== Dataset excerpts ==
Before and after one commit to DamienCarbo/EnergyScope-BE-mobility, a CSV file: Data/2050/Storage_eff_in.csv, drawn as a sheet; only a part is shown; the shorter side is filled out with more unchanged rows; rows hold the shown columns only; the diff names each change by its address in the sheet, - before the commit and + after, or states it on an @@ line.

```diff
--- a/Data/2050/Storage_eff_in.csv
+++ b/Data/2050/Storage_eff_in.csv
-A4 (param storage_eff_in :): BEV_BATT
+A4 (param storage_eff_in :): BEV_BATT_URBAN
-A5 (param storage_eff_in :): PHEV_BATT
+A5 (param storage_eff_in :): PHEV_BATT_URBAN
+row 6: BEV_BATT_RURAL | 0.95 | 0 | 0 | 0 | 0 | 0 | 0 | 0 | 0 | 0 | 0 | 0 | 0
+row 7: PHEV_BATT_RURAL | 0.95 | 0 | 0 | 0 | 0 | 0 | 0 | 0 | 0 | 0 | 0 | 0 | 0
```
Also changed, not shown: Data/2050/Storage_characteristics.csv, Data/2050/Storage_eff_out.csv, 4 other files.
===
● Prompt: Pull each line containing "shown" from the records.

● Exercise output:
Before and after one commit to DamienCarbo/EnergyScope-BE-mobility, a CSV file: Data/2050/Storage_eff_in.csv, drawn as a sheet; only a part is shown; the shorter side is filled out with more unchanged rows; rows hold the shown columns only; the diff names each change by its address in the sheet, - before the commit and + after, or states it on an @@ line.
Also changed, not shown: Data/2050/Storage_characteristics.csv, Data/2050/Storage_eff_out.csv, 4 other files.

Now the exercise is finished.